With the Canadian Forces spending more time in the North, Northwestel might have to bulk up its telecom network.
The military is working to increase Northwestel’s capacity, “both in a steady state, but also in a surge,” Brig.-Gen. David Millar, commander of Joint Task Force North, told a CBC reporter in late August.
An emergency – whether military or not – is going to need more communications “horsepower,” he said.
“Beefing up the communications capability in the North is what we need to do,” said Maj. Tom Bachelder, chairman of a Yellowknife-based communications working group.
During Operation Nanook – the military’s annual Northern exercise – the Iqaluit cell network suffered a “catastrophic failure.”
“From 2 a.m to 5 a.m., their network was down,” said Bachelder.
“If it had happened two days later, it would have affected the whole government exercise,” he said.
Seven hundred military personnel had been shipped up to Iqaluit for the exercise.
The increased demand in the cell network is not believed to have been a factor in the failure.
“How Northwestel maintains their stuff is Northwestel’s business,” said Bachelder.
The Iqualuit network has “sufficient capacity” to handle the increased demand, said Curtis Shaw, Northwestel’s vice-president of consumer and small business affairs.
Meetings have been held between Northwestel and the military to find common ground on expanding the capacity of Northern communications.
“If (the military) can determine common issues we have with communication, then we can go to providers, such as Northwestel, and say, ‘We have these comms issues; what are you doing to address these comms issues? What’s coming down the pipe?’” said Bachelder.
Of course, cellphone coverage is only one aspect of how the military talks to itself.
“Obviously, when they’re doing operations out on the tundra, they’re not going to have access to cellular coverage,” said Shaw.
“Maybe Northwestel isn’t the provider that’s going to solve all of our problems – but they may know who can, or can’t,” said Bachelder.
Bolstering northern communications has become a top Canadian Forces priority.
Especially when winter hits.
“In the summertime I don’t think there is a communication issue,” said Bachelder.
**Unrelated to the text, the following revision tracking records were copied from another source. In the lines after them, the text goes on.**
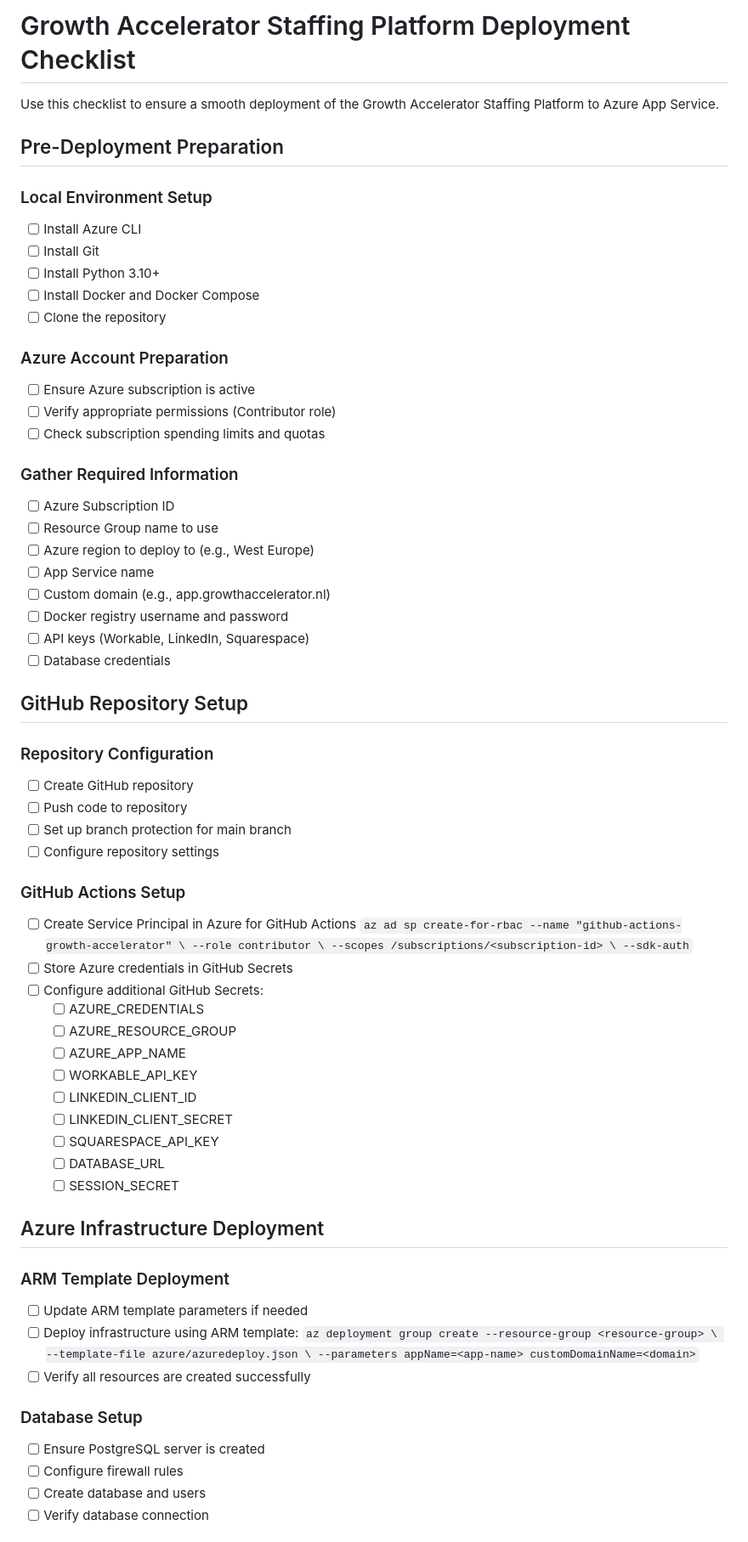
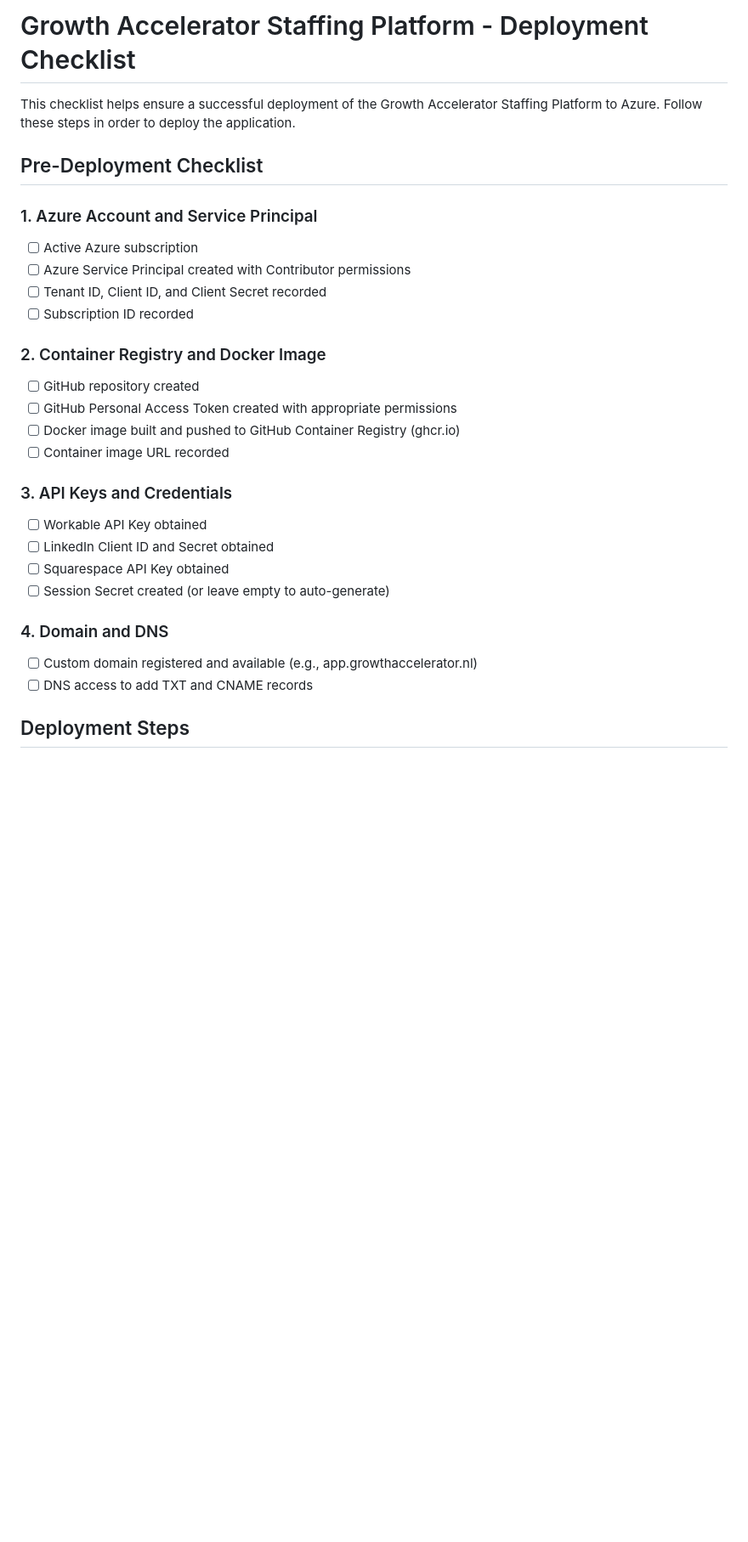
Before and after one commit to bart-wetselaar/growth-accelerator-deployment, a Markdown page: DEPLOYMENT_CHECKLIST.md, the part around one of its changes. Shown at 85% size. Rendered like a GitHub page; blank space fills up the shorter version.

````diff
--- a/DEPLOYMENT_CHECKLIST.md
+++ b/DEPLOYMENT_CHECKLIST.md
@@ -1,74 +1,34 @@
-# Growth Accelerator Staffing Platform Deployment Checklist
+# Growth Accelerator Staffing Platform - Deployment Checklist
 
-Use this checklist to ensure a smooth deployment of the Growth Accelerator Staffing Platform to Azure App Service.
+This checklist helps ensure a successful deployment of the Growth Accelerator Staffing Platform to Azure. Follow these steps in order to deploy the application.
 
-## Pre-Deployment Preparation
+## Pre-Deployment Checklist
 
-### Local Environment Setup
-- [ ] Install Azure CLI
-- [ ] Install Git
-- [ ] Install Python 3.10+
-- [ ] Install Docker and Docker Compose
-- [ ] Clone the repository
+### 1. Azure Account and Service Principal
 
-### Azure Account Preparation
-- [ ] Ensure Azure subscription is active
-- [ ] Verify appropriate permissions (Contributor role)
-- [ ] Check subscription spending limits and quotas
+- [ ] Active Azure subscription
+- [ ] Azure Service Principal created with Contributor permissions
+- [ ] Tenant ID, Client ID, and Client Secret recorded
+- [ ] Subscription ID recorded
 
-### Gather Required Information
-- [ ] Azure Subscription ID
-- [ ] Resource Group name to use
-- [ ] Azure region to deploy to (e.g., West Europe)
-- [ ] App Service name
-- [ ] Custom domain (e.g., app.growthaccelerator.nl)
-- [ ] Docker registry username and password
-- [ ] API keys (Workable, LinkedIn, Squarespace)
-- [ ] Database credentials
+### 2. Container Registry and Docker Image
 
-## GitHub Repository Setup
+- [ ] GitHub repository created
+- [ ] GitHub Personal Access Token created with appropriate permissions
+- [ ] Docker image built and pushed to GitHub Container Registry (ghcr.io)
+- [ ] Container image URL recorded
 
-### Repository Configuration
-- [ ] Create GitHub repository
-- [ ] Push code to repository
-- [ ] Set up branch protection for main branch
-- [ ] Configure repository settings
+### 3. API Keys and Credentials
 
-### GitHub Actions Setup
-- [ ] Create Service Principal in Azure for GitHub Actions
-      ```
-      az ad sp create-for-rbac --name "github-actions-growth-accelerator" \
-                              --role contributor \
-                              --scopes /subscriptions/<subscription-id> \
-                              --sdk-auth
-      ```
-- [ ] Store Azure credentials in GitHub Secrets
-- [ ] Configure additional GitHub Secrets:
-  - [ ] AZURE_CREDENTIALS
-  - [ ] AZURE_RESOURCE_GROUP
-  - [ ] AZURE_APP_NAME
-  - [ ] WORKABLE_API_KEY
-  - [ ] LINKEDIN_CLIENT_ID
-  - [ ] LINKEDIN_CLIENT_SECRET
-  - [ ] SQUARESPACE_API_KEY
-  - [ ] DATABASE_URL
-  - [ ] SESSION_SECRET
+- [ ] Workable API Key obtained
+- [ ] LinkedIn Client ID and Secret obtained
+- [ ] Squarespace API Key obtained
+- [ ] Session Secret created (or leave empty to auto-generate)
 
-## Azure Infrastructure Deployment
+### 4. Domain and DNS
 
-### ARM Template Deployment
-- [ ] Update ARM template parameters if needed
-- [ ] Deploy infrastructure using ARM template:
-      ```
-      az deployment group create --resource-group <resource-group> \
-                                --template-file azure/azuredeploy.json \
-                                --parameters appName=<app-name> customDomainName=<domain>
-      ```
-- [ ] Verify all resources are created successfully
+- [ ] Custom domain registered and available (e.g., app.growthaccelerator.nl)
+- [ ] DNS access to add TXT and CNAME records
 
-### Database Setup
-- [ ] Ensure PostgreSQL server is created
-- [ ] Configure firewall rules
-- [ ] Create database and users
-- [ ] Verify database connection
+## Deployment Steps
 
````
Also changed, not shown: other parts of DEPLOYMENT_CHECKLIST.md (+68 -159 lines).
“But we get into the cold weather and then we have the challenges,” he said.
High-frequency radios get bogged down by high winds and bad weather.
Satellite radios need clear skies; if heavy weather hits, a unit could find themselves cut off from outside communications.
Iridium radios are “fairly reliable,” but not fit for the ultra-cold of the Arctic.
The manufacturer doesn’t recommend using the radios in anything colder than minus 10.
“If we’re out on a ranger patrol and it’s minus 40, it’s not a system that you’ll just pull out of your pocket and be able to talk on,” said Bachelder.
Contact Tristin Hopper at